- Whole grains
- Nuts and seeds
- Fish and seafood poultry (in moderation)
- Dairy foods (in moderation)
- Lean meat (occasionally)
- Vegetable oils (primarily olive oil)
Adherence to the Mediterranean diet has been associated with beneficial effects on various health conditions and biomarkers, including :
- Reduced inflammation
- Balanced blood sugar levels
- Lower Body Mass Index (BMI)
- Weight loss
- Lower risk of metabolic syndrome
- Lower risk of heart disease and stroke
- Lower risk of type 2 diabetes
- Improved cognitive function
How much pasta to eat on the Mediterranean diet?
There are no official guidelines in place, suggesting how much pasta to eat if you adhere to the Mediterranean diet. However, various sources provide such suggestions:
According to a 2014 paper published in the Nutrients Journal, the Mediterranean diet should include 3-8 daily servings of whole-grain products, like pasta. 
The Cleveland Clinic suggests that people adhering to a Mediterranean diet should consume 3-6 servings of whole-grain foods, like pasta, per day. 
The NHS recommends people to base their meals on starchy foods like pasta (other options are potatoes, rice, and bread) and choose a wholegrain version when available. 
According to the EatWell Guide, the correct amount of pasta to eat is 180 grams of cooked product (= two handfuls.) 
1 serving = ½ cup cooked pasta.
Keep in mind that the Mediterranean diet does not set guidelines for specific caloric intake, macronutrient distributions, or portion sizes. Therefore, if you follow the Mediterranean diet, be mindful of how much food you eat and aim to eat all foods in moderation.
What pasta to eat on the Mediterranean diet?
Traditional pasta is made from durum wheat, water, and eggs. However, nowadays, many other ingredients are added to pasta either to enhance its nutritional value or make it tastier.
Generally, pasta is low in fat, high in complex carbohydrates (which is a good thing), and contains a varying amount of protein. That being said, you can find different types of pasta enriched with protein, fiber, or vitamins and minerals  :
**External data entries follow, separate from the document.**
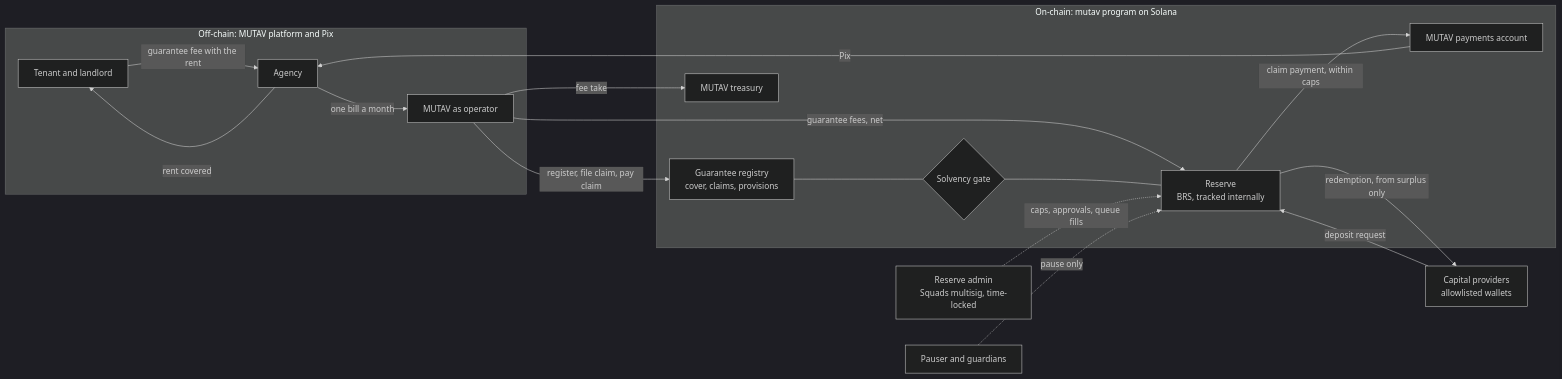
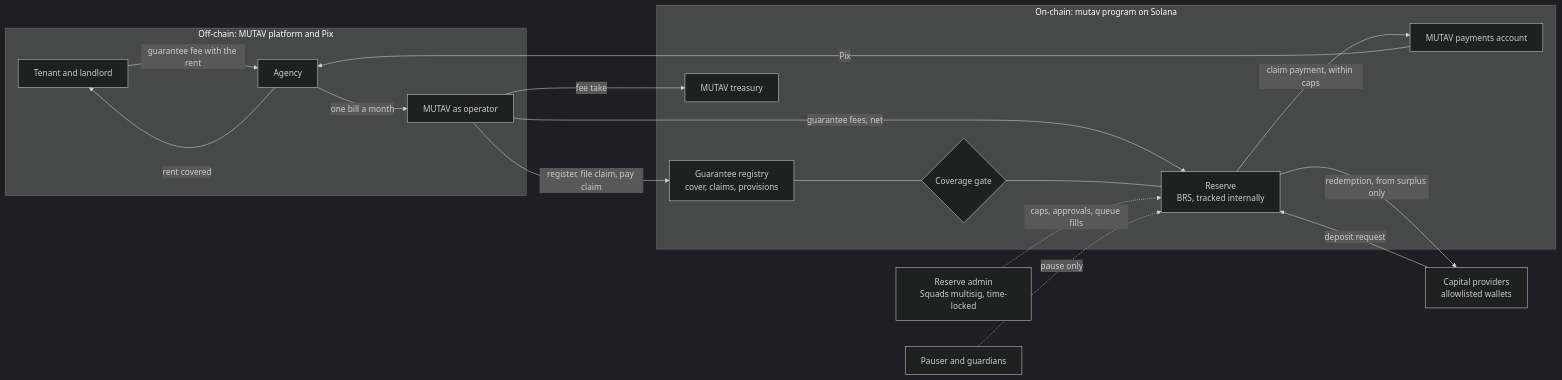
The first of 3 diagrams in docs/introduction/how-it-works.md (mutav-finance/mutav-protocol-solana), drawn with Mermaid (dark theme) before and after one commit. The commit also changed other lines of this file and 13 other files, not shown here.

````diff
--- a/docs/introduction/how-it-works.md
+++ b/docs/introduction/how-it-works.md
@@ -23,33 +23,33 @@
 ```mermaid
 flowchart LR
   subgraph OFF["Off-chain: MUTAV platform and Pix"]
     T["Tenant and landlord"]
     A["Agency"]
     OP["MUTAV as operator"]
   end
   subgraph ON["On-chain: mutav program on Solana"]
     REG["Guarantee registry<br/>cover, claims, provisions"]
     RES["Reserve<br/>BRS, tracked internally"]
-    GATE{"Solvency gate"}
+    GATE{"Coverage gate"}
     PAY["MUTAV payments account"]
     TRE["MUTAV treasury"]
   end
   CP["Capital providers<br/>allowlisted wallets"]
   ADM["Reserve admin<br/>Squads multisig, time-locked"]
   PZ["Pauser and guardians"]
 
   T -- "guarantee fee with the rent" --> A
   A -- "one bill a month" --> OP
   OP -- "register, file claim, pay claim" --> REG
   OP -- "guarantee fees, net" --> RES
   OP -- "fee take" --> TRE
   REG --- GATE
   GATE --- RES
   RES -- "claim payment, within caps" --> PAY
   PAY -- "Pix" --> A
   A -- "rent covered" --> T
   CP -- "deposit request" --> RES
   RES -- "redemption, from surplus only" --> CP
   ADM -. "caps, approvals, queue fills" .-> RES
   PZ -. "pause only" .-> RES
 ```
````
High-protein pasta (protein > 15%) can be made of a combination of wheat and protein flours: soybean, pea, lupin, or chickpea flour.
Enriched pasta that has higher vitamin, mineral, and fiber content than regular pasta, can be made of a combination of wheat and buckwheat, whole wheat, artichoke, and amaranth.
Flavored pasta can be made from typical pasta dough infused with basil, garlic, spinach, parsley, peppers, turmeric, and other vegetables and spices. Flavored pasta usually has the same caloric value as non-flavored pasta.
Pasta preparation tips
To get the optimal nutrition benefits from your Mediterranean-style pasta dishes, add some protein (e.g., poultry, cheese, seafood, chickpeas), vegetables (either fresh or frozen), and a bit of unsaturated fats (like olive oil) to make your meal more filling and balanced. Also, use spices and herbs (either fresh or dried) to enhance the flavor.
Is pasta healthy?
In recent years, low-carb diets are on the rise, demonizing all foods high in carbohydrates.  Pasta, in particular, is often wrongfully linked to weight gain, diabetes, and heart disease.
Luckily, there is no scientific evidence supporting these “diet culture claims.” In fact, studies show that pasta could be a healthy addition to your diet, as it’s an efficient source of various micronutrients  :
- Folic acid
- Vitamin E
Furthermore, pasta has a low glycemic index (50-55 GI) and is digested differently than refined carbohydrate foods. This means that pasta consumed in moderation does NOT cause sharp spikes in your blood sugar levels. 
Last but not least: pasta is a very versatile base food that can be paired with favorite foods of yours. This way, pasta is not only a healthy but also delicious addition to your diet. 
Disclaimer: All the mentioned health benefits related to pasta consumption are in the context of a balanced and diverse diet, like the Mediterranean diet.